I feel it in my knees today,
the need
to bend

to crawl into some holy space
kneel there in the silence
press my forehead against the hard, cold wood of the pew
feel my heaviness fall on my joints
hear the kneeler’s cushion shift under my weight

to feel the physicality of me
Spirit and flesh unbroken
to feel the physicality of Him
human, yet God

to mumble incoherently
or say softly in my mind
what I have done
and what I have left undone

I feel it in my knees again,
rising and shuffling forward
that I might bend again
low, humble at the altar
like Marie Antoinette at her bedroom window,
a broken monarch, a forced surrender

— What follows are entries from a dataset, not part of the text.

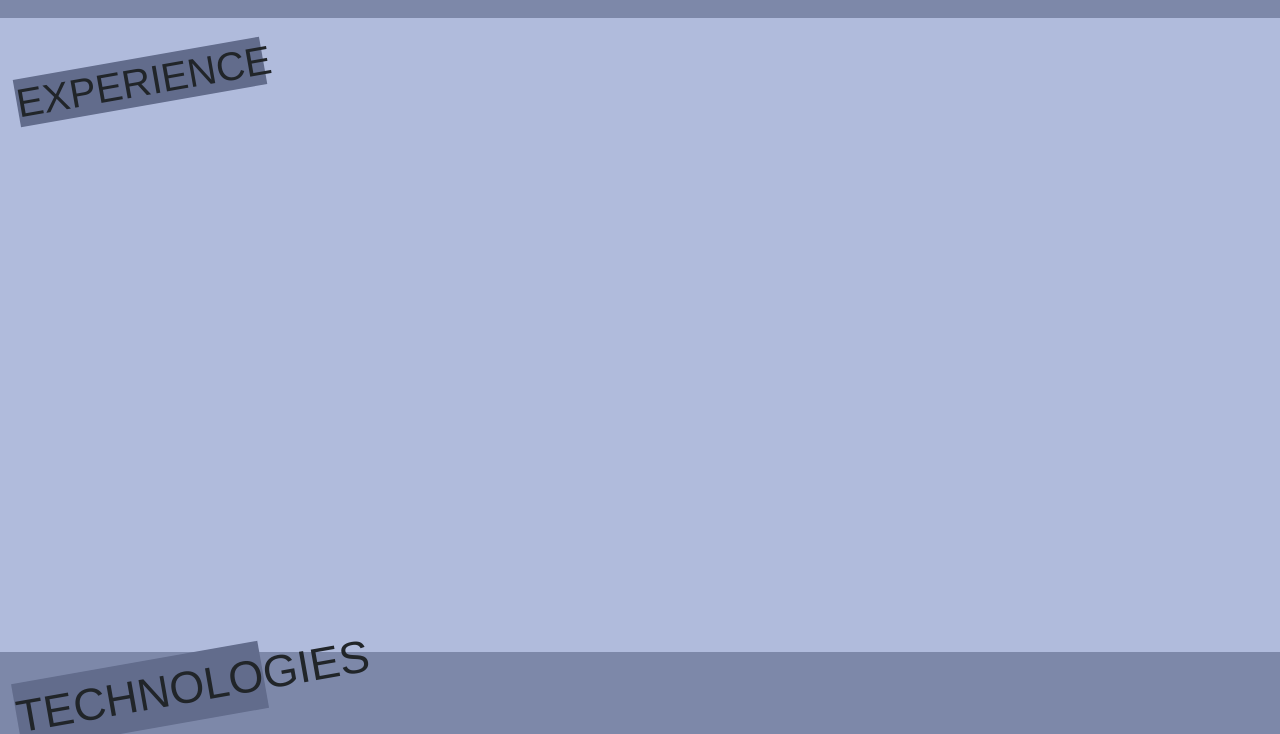
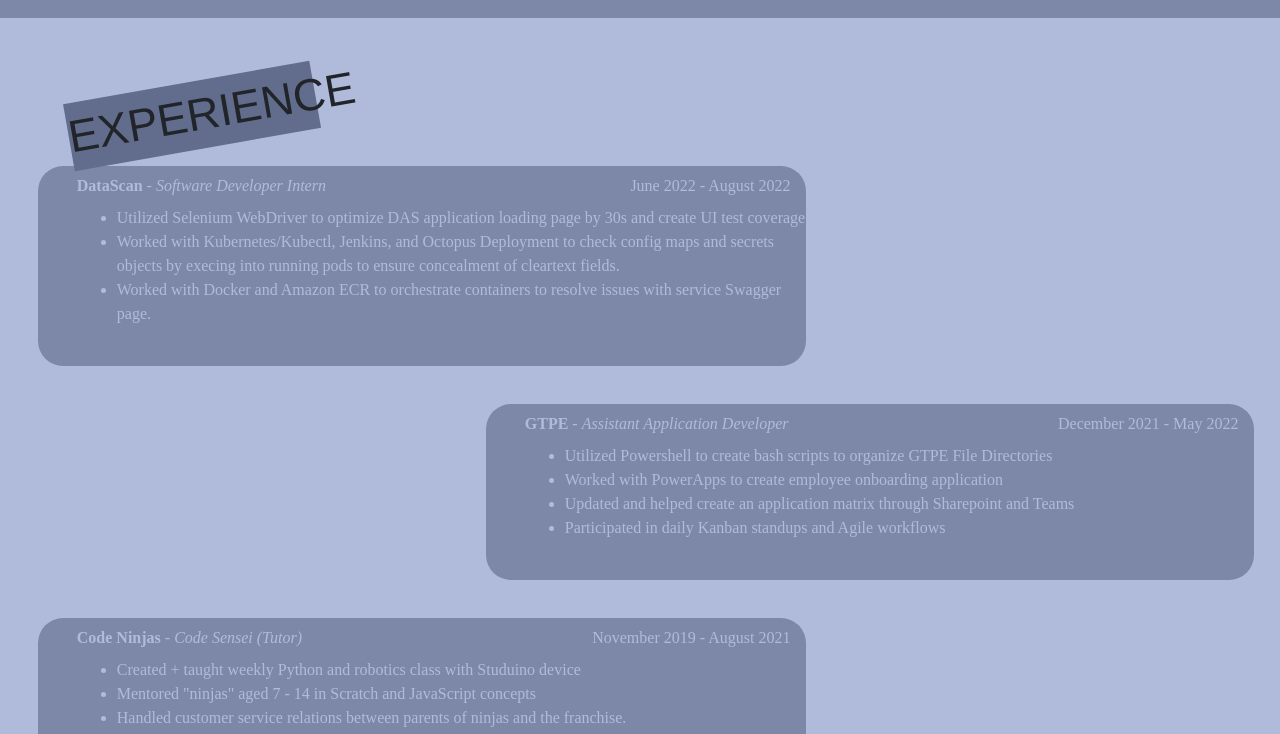
Before and after one commit to patelv712/PersonalWebsite, a plain HTML site: page index.html in a window 1280 px wide. Shown: the part 716-1450 px from the top of the page. Drawn offline with nearby package versions, Linux system fonts and the light colour scheme; a web font is replaced by a local one.

Commit message:
add experience section

```diff
--- a/index.html
+++ b/index.html
@@ -75,7 +75,7 @@
           <div class = "row contacts">
             <div class = "col col-sm-3"></div>
             <div class = "col col-sm-2">
-              <a href="https://www.linkedin.com/in/varunpatel712/">
+              <a href="https://www.linkedin.com/in/varunpatel712/" target = "_blank">
                 <i class="fa-brands fa-linkedin fa-4x"></i>
                 <br>
                 LinkedIn
@@ -89,7 +89,7 @@
               </a>
             </div>
             <div class = "col col-sm-2">
-              <a href="https://github.com/patelv712">
+              <a href="https://github.com/patelv712" target = "_blank">
                 <i class="fa-brands fa-github fa-4x"></i>
                 <br>
                 Github
@@ -103,11 +103,39 @@
     </section>
     <section class = "experience">
       <div class = "container-fluid title-section">
-        <h1>EXPERIENCE</h1>
+        <p id = "exp">EXPERIENCE</p>
       </div>
-      <div id = "datascan" class = "job container-fluid"></div>
-      <div id = "gtpe" class = "job container-fluid"></div>
-      <div id = "code-ninjas" class = "job container-fluid"></div>
+      <div class = "experiences">
+        <div id = "datascan" class = "job container-fluid">
+          <p id="titleJ"><strong>DataScan</strong> - <em>Software Developer Intern</em></p>
+          <p id = "dates">June 2022 - August 2022</p>
+          <ul id="resume">
+            <li>Utilized Selenium WebDriver to optimize DAS application loading page by 30s and create UI test coverage</li>
+            <li>Worked with Kubernetes/Kubectl, Jenkins, and Octopus Deployment to check config maps and secrets objects by execing into running pods to ensure concealment of cleartext fields.</li>
+            <li>Worked with Docker and Amazon ECR to orchestrate containers to resolve issues with service Swagger page.</li>
+          </ul>
+        </div>
+        <div id = "gtpe" class = "job right container-fluid">
+          <p id="titleJ"><strong>GTPE</strong> - <em>Assistant Application Developer</em></p>
+          <p id = "dates">December 2021 - May 2022</p>
+          <ul id = "resume">
+            <li>Utilized Powershell to create bash scripts to organize GTPE File Directories</li>
+            <li>Worked with PowerApps to create employee onboarding application</li>
+            <li>Updated and helped create an application matrix through Sharepoint and Teams</li>
+            <li>Participated in daily Kanban standups and Agile workflows</li>
+          </ul>
+        </div>
+        <div id = "code-ninjas" class = "job container-fluid">
+          <p id="titleJ"><strong>Code Ninjas</strong> - <em>Code Sensei (Tutor)</em></p>
+          <p id = "dates">November 2019 - August 2021</p>
+          <ul id="resume">
+            <li>Created + taught weekly Python and robotics class with Studuino device</li>
+            <li>Mentored "ninjas" aged 7 - 14 in Scratch and JavaScript concepts</li>
+            <li>Handled customer service relations between parents of ninjas and the franchise.</li>
+            <li>Managed daily operations of franchise by performing duties</li>
+          </ul>
+        </div>
+      </div>
     </section>
     <!--Tools/Technologies Section-->
     <section class = "technologies">
@@ -121,6 +149,7 @@
         <i class="devicon-latex-original icon-size"></i>
 
         <i class="devicon-html5-plain-wordmark icon-size"></i>
+        <i class="devicon-css3-plain-wordmark icon-size"></i>
         <i class="devicon-javascript-plain icon-size"></i>
         <i class="devicon-jquery-plain-wordmark icon-size"></i>
         <i class="devicon-react-original-wordmark icon-size"></i>
--- a/styles.css
+++ b/styles.css
@@ -16,7 +16,6 @@ body {
     border: dotted;
     color: black;
 }
-
 
   /* Headings */
 
@@ -103,12 +102,12 @@ body {
       font-size: 45px;
       padding: 0px;
       width: 10ch;
+      right: 35%;
       position: relative;
-      right: 500px;
       font-family: 'Electrolize', sans-serif;
     }
     .icons {
-      margin: 0px 200px 0px 200px;
+      margin: 0px 175px 0px 175px;
     }
     .icon-size{
       color: #b0bbdc;
@@ -117,7 +116,42 @@ body {
     }
     /* Experience Section */
     .experience{
-      margin-top: 40px;
+      margin-top: 5%;
+    }
+    #experiences{
+      position: relative;
+      top: 1000px;
+    }
+    .job{
+      background-color: #7d88a9;
+      color: #b0bbdc;
+      margin: 3%;
+      width: 60%;
+      border-radius: 25px;
+      padding: 0px 0px 0px 3%;
+    }
+    #titleJ{
+      text-align: left;
+      position: relative;
+      top: 0.5rem;
+    }
+    #resume{
+      text-align: left;
+      position: relative;
+      bottom: 2.5em;
+      font-size: 1em;
+    }
+    #dates{
+      text-align: right;
+      position: relative;
+      bottom: 2em;
+      right: 1em;
+    }
+    .right{
+      margin-left: 38%;
+    }
+    #datascan{
+      margin-top: 0%;
     }
     /* Responsive Type Effect */
     .wrapper {
```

head bowed low, hands cupped and raised,
that I might receive you

Lord, yet bread
Word, yet wine


Piece on Christianity Today’s Her.meneutics

Today I’m pleased and honored to have a piece published on Christianity Today’s blog for women, Her.meneutics.

In the Beginning was the … Emoticon?

I belong to a generation of online natives, owning my first cell phone around age 10 and learning to communicate via text message years before I wrote emails or crafted essays.

These days, you’ll still find me texting, toting around my iPhone and spewing a stream of tweets and Instagram updates, but I draw my digital line at emojis, those tiny smiley faces and cartoon symbols. Right about now some of you probably want to reach for that one that looks like The Scream. But stay with me. As a writer and a Christian, I care for too much for words to indulge emoticons.

Words are a gift from God, a piece of his created order given to humanity, as author Marilyn Chandler McIntyre reminds us in Caring for Words in a Culture of Lies. Christians are fundamentally a people of the Word, a body formed by Holy Scripture. What we know about our faith we know by words.

Our Scriptures were inspired by the Holy Spirit and crafted by the God-breathed creativity of men. Before they were written, they were passed down orally, repeated by communities and families, memorized—in homes and tabernacles and tents of meeting. The sacred sharing of the Word is preserved in the church when we gather each week and to feed each other on Scripture…

            Read the rest here…